## TASK PROMPT
Needed from the data below: all lines that contain the word "Home".

## Records from a data collection
»»

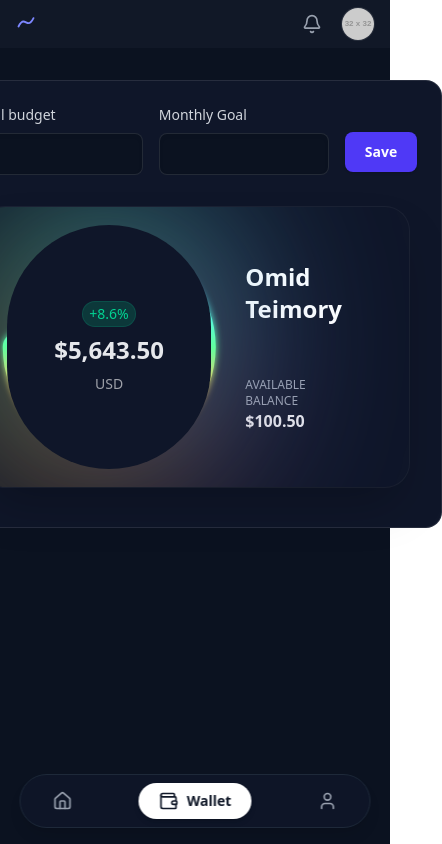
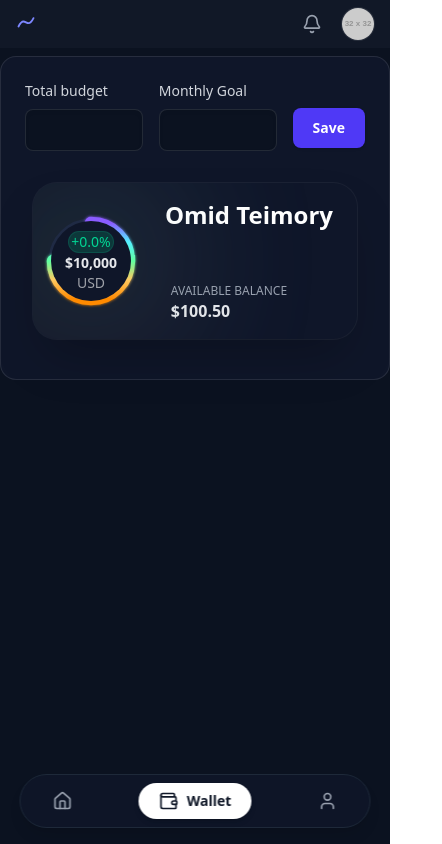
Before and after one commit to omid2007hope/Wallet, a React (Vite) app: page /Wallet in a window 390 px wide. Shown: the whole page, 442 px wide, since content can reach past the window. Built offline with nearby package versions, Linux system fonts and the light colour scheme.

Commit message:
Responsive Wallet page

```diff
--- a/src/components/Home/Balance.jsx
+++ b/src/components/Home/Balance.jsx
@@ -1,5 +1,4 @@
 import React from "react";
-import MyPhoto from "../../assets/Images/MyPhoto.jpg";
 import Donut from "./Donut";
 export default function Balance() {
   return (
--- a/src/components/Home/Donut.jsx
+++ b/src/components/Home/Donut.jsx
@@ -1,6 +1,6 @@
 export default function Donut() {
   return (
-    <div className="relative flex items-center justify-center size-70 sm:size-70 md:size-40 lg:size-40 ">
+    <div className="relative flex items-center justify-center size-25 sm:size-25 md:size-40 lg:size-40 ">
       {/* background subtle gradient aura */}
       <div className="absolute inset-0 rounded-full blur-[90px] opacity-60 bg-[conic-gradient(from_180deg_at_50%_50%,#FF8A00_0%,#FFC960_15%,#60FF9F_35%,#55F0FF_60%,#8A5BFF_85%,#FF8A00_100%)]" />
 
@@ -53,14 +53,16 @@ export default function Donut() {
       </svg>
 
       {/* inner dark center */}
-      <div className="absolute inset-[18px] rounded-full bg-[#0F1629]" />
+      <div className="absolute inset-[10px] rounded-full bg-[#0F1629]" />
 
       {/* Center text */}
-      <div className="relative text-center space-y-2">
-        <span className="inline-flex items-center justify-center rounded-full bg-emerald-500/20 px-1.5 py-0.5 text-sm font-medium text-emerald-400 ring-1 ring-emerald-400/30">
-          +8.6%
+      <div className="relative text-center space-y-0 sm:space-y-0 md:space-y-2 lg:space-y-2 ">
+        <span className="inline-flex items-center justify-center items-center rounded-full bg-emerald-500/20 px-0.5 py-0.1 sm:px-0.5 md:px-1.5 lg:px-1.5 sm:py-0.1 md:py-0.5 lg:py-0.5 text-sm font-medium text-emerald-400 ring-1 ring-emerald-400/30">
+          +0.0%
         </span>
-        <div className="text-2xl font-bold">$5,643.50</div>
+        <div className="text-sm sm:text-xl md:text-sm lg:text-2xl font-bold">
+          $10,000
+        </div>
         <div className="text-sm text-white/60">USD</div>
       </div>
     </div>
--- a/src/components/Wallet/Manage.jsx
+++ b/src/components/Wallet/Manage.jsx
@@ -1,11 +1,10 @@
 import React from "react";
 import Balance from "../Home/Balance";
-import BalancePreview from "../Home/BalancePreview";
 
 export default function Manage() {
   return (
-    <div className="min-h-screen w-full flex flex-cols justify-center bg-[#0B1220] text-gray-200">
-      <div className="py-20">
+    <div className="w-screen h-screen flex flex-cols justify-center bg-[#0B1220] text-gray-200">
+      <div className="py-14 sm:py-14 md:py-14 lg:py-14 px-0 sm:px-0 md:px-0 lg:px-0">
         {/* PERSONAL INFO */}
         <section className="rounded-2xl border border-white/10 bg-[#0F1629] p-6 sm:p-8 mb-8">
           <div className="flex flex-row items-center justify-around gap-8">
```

««

## OUTPUT OF THE EXERCISE
--- a/src/components/Home/Balance.jsx
+++ b/src/components/Home/Balance.jsx
--- a/src/components/Home/Donut.jsx
+++ b/src/components/Home/Donut.jsx
 import Balance from "../Home/Balance";
-import BalancePreview from "../Home/BalancePreview";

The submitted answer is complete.